Many of the bodies are found with pieces of paper in their pockets. Jotted are the names of victims or taunts. The paper should be tested for fingerprints. The handwriting should be compared and analyzed. Forensic photos should be taken at the crime scene to preserve any tire tracks of the vehicles dumping bodies and the direction from which they came and to which they subsequently head. Footprints can be photographed and preserved in the case that the body is carried to a point distant from the highway/road. The victim's clothing should be tested for fibers and shoes and sandals for soil samples. At a minimum, clothing should be preserved for future study. Most victims are shot. Entrance and exit wounds should be studied and photographed to determine if there is a commonality in weapon used, style of execution, etc. Signs of torture need to be logged and compared. The locations of abductions and where each person turns up can also establish patterns and leads. Balochistan is slightly smaller than the state of Montana in the USA. A person(s) could easily travel from one detention center to another to conduct interrogations and torture and just as readily dispose of the body in a variety of locations across the province. But given the sheer volume and the numbers of witnesses to each abduction, one can assume that this person(s) is known to many people and higher-ups.

Baloch citizens do their best to take photographs of the victims and log and record data about the crimes, but absent the help of local and national authorities and public pressure, not one killing has been solved. While one reason for the lack of public concern may be that people in the adjacent provinces happen to know very little about Balochistan (and The News devoted an entire June 2011 section to the reasons for this lack of awareness), the Baloch have published numerous lists, photos and videos of both the missing and the dead. As with the video of the executed boys, this information is readily available to anyone who cares to read more on the situation. The Baloch hold protests and demonstrations at press clubs. They shutterdown entire cities in Balochistan and yet somehow Pakistan's public remains uneducated about the scale of this crisis. The other side of the lack-of-interest equation was brought into stark relief with the killing of journalist Sayed Saleem Shahzad: too active an interest in the wrong people can also sign one's death warrant in Pakistan.

With little or no internal judicial support and no realistic hope of bringing in international investigators like the FBI--the types of investigators well-equipped to fight monsters, seeking help from the International Criminal Court, which can investigate crimes against humanity when national authorities are unable or unwilling to do so, may be the only recourse to solve these crimes against humanity.
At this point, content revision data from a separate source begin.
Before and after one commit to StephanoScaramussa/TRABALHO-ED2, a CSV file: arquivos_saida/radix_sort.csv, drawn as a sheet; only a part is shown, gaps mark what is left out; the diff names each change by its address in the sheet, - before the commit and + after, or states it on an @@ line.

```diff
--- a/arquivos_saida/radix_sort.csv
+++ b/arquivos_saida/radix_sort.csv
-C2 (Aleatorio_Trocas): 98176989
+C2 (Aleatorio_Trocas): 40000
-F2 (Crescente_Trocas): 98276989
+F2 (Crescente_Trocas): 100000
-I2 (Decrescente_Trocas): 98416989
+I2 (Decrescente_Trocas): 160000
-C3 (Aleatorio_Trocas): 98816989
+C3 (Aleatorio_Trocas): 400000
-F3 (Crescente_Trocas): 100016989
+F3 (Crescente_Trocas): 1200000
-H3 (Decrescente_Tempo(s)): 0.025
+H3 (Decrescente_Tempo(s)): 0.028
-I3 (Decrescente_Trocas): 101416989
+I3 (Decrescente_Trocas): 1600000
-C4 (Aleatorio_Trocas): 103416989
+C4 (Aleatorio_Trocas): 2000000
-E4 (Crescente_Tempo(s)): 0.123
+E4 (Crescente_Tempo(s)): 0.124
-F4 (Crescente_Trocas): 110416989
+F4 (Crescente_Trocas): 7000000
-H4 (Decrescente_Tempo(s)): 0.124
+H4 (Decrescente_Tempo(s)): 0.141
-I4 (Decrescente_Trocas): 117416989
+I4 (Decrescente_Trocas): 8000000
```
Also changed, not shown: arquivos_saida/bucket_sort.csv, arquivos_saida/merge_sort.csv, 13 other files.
Finally, the USA has provided Pakistan with military and security-related aid of US $14.2 billion dollars since 2002, with 1.6 billion more projected for 2012.(2) It should be of great concern to American taxpayers that some of this money is being used to support, or at a minimum, hide knowledge of the identities of the the 'kill and dump' slayers of noncombatant civilians in Balochistan. Both Pakistani citizens and American taxpayers should be asking: Where in Pakistan are the men and women who 'fight monsters'?

(End. With further editing on June 27, 2011)

Note: To get some sense of the numbers involved, please scroll through this database (incomplete) of recent Baloch missing and murdered. One can click on column headings to sort. At present, 334 persons (and counting) are included.

(1) From Serial Murder Symposium Working Group, Note: some experts define a serial killer as one who commits three killings or more.

(2) Direct Overt U.S. Aid Appropriations and Military Reimbursements to Pakistan, FY2002-FY2012

(3) The ISI and Terrorism: Behind the Accusations, Jayshree Bajoria, Council on Foreign Relations, May 4, 2011